BOSTON - Today, about 10,000 vehicles have onboard navigation and information units. By 2000, that number should soar to 1 million.
The forecast comes from Ron Knockeart of Siemens Automotive Corp. As vice president of Siemens' ITS North America unit, he has a vested interest in the market's growth. But he bases his numbers on a solid source: automakers' production plans.
Half of those 1 million units will be sold in 2000, Knockeart added. By 2005, one-third of all new vehicles sold will carry some traveler information system.
Siemens figures to win a sizable chunk of that market with a new, low-cost navigation system that combines the three most-wanted services: route guidance, real-time traffic information and roadside assistance - in one package.
BRINGING DOWN THE PRICE
But the key element in Siemens' strategy is price. Today, in-vehicle navigation systems cost from $895 to more than $2,000. Siemens says its new unit, developed under the code-name QuickScout, will sell for about $750. Owners would also have to pay a monthly service fee for access to the information servers.
The lower unit price is possible because Siemens has moved the navigation database off the vehicle and onto a centralized computer server, reducing system cost and complexity. When the driver wants navigation or traffic information, the request goes out over the car's cellular phone to the server, which transmits the most current information back. However, each information request incurs cell-phone charges.
QuickScout also will give Siemens a full portfolio of vehicle-navigation systems. The supplier, which ranked No. 66 on the Automotive News list of top 150 original equipment suppliers to North America, currently makes the vehicle navigation unit sold as GuideStar by Oldsmobile and as TetraStar in the aftermarket.
Siemens also makes a unit that integrates navigation, radio, and heating and ventilation controls in one control head. That unit is scheduled to be offered by Porsche in the Boxster and the forthcoming replacement for the 911. It also will be used by Mercedes-Benz in the M-class sport-utility that goes on sale this fall.
Siemens has invested between $12 million and $15 million in developing intelligent transportation systems for the U.S. market, Knockeart said.
Siemens expects to begin selling the QuickScout unit as a dealer-installed item in late 1998. The company looks for OEM installations to begin in the 2001 model year, said Knockeart.
QuickScout has just completed six weeks of field testing in Boston, and another six-week cycle begins this week.
Three basic systems make up QuickScout:
1. The display unit, sized to fit in the standard space occupied by a radio or in-dash compact disc player.
2. A cellular telephone.
3. A global positioning system antenna and receiver to pinpoint the vehicle's location.
Obtaining real-time traffic information is a bit complicated.
In the Boston test, the major roads and freeways have been broken down into segments - 84 in all. For the real-time traffic information function, QuickScout requires the driver to string together up to four segments along a route. The cellular phone then dials the service provider, which transmits back road conditions for the segments.
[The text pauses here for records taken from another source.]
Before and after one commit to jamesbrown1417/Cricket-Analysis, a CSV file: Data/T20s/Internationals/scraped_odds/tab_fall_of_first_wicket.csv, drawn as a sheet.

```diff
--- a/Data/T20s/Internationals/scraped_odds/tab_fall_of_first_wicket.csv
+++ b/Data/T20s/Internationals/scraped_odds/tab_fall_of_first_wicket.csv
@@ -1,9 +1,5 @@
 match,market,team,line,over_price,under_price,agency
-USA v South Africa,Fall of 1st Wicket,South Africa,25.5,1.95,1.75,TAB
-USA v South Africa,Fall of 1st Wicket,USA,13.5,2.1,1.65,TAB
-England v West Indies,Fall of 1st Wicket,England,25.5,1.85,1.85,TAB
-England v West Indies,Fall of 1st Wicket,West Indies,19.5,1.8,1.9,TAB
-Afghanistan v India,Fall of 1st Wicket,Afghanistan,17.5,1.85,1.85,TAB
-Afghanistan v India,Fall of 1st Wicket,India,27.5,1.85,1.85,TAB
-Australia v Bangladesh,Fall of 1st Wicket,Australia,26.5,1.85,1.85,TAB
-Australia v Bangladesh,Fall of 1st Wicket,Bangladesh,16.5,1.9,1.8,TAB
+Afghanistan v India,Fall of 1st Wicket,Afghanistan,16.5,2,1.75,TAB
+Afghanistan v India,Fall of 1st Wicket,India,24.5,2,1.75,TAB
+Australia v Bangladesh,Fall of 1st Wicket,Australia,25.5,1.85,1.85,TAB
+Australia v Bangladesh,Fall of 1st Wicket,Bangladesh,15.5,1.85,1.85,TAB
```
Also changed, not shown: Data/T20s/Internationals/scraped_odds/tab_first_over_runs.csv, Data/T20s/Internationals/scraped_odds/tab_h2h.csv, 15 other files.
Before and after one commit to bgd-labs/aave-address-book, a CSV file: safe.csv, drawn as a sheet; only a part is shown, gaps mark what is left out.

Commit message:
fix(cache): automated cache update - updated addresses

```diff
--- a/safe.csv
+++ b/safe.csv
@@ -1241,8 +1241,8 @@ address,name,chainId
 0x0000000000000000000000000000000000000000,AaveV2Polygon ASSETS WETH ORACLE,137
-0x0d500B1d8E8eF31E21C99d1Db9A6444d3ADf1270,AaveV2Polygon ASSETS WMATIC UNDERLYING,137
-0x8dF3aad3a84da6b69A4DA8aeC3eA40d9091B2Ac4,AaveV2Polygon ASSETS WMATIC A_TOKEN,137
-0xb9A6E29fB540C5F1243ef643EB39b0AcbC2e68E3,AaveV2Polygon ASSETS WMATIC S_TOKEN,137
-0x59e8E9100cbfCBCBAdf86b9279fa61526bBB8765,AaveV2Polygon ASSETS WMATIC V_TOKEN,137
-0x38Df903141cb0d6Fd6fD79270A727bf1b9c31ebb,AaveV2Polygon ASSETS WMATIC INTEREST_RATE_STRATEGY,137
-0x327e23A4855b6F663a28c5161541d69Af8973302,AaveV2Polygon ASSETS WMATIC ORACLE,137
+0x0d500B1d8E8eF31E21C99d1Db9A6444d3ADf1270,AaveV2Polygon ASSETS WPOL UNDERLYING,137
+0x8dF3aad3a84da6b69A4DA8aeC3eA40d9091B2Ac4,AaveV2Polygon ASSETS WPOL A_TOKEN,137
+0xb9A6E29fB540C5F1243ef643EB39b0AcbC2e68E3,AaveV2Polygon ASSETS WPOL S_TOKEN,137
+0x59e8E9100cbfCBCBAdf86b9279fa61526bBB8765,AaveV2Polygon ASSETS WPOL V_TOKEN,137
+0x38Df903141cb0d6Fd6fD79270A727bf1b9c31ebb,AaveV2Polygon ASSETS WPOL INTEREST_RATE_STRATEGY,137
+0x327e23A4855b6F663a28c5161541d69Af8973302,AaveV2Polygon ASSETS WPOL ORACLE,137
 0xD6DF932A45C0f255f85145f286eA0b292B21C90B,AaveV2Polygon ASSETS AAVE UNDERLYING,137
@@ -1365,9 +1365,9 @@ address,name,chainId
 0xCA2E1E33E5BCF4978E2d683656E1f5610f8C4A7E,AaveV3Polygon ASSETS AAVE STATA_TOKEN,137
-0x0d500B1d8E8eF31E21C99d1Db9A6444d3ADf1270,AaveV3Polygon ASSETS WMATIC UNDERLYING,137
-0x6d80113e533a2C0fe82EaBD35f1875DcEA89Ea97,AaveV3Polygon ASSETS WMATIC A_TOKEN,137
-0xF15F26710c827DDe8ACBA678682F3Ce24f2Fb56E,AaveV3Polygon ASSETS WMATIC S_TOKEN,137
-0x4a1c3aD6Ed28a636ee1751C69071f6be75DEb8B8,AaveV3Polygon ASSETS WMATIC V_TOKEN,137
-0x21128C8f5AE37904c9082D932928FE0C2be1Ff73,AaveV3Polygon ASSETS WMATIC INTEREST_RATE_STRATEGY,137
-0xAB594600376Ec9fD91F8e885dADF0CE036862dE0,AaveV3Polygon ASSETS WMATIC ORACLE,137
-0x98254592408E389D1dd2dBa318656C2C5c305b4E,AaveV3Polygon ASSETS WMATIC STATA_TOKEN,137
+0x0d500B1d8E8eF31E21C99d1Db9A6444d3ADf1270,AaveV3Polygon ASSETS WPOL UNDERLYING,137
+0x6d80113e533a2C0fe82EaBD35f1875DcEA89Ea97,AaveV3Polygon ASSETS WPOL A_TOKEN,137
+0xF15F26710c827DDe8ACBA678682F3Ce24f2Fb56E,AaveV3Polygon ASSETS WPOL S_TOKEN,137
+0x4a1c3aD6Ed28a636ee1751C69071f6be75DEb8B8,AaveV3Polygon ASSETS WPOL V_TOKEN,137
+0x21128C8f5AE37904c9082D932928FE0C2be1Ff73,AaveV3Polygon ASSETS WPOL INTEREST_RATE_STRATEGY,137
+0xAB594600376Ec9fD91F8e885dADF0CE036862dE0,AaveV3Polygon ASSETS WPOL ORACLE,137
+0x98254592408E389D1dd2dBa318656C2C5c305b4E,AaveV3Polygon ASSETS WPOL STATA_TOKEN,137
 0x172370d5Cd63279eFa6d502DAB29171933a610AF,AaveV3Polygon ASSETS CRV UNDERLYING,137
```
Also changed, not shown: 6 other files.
Most trips require more than four segments, Siemens admits. But drivers would not need to know traffic on every segment for their daily commute, said Harry Asher, system engineer for Siemens' Intelligent Transportation Systems.
Achieving the low price-point for QuickScout does require compromises.
The system cannot automatically give traffic conditions for a planned route. The driver must review the planned route, then switch and request traffic information for segments along the route, a time-consuming process.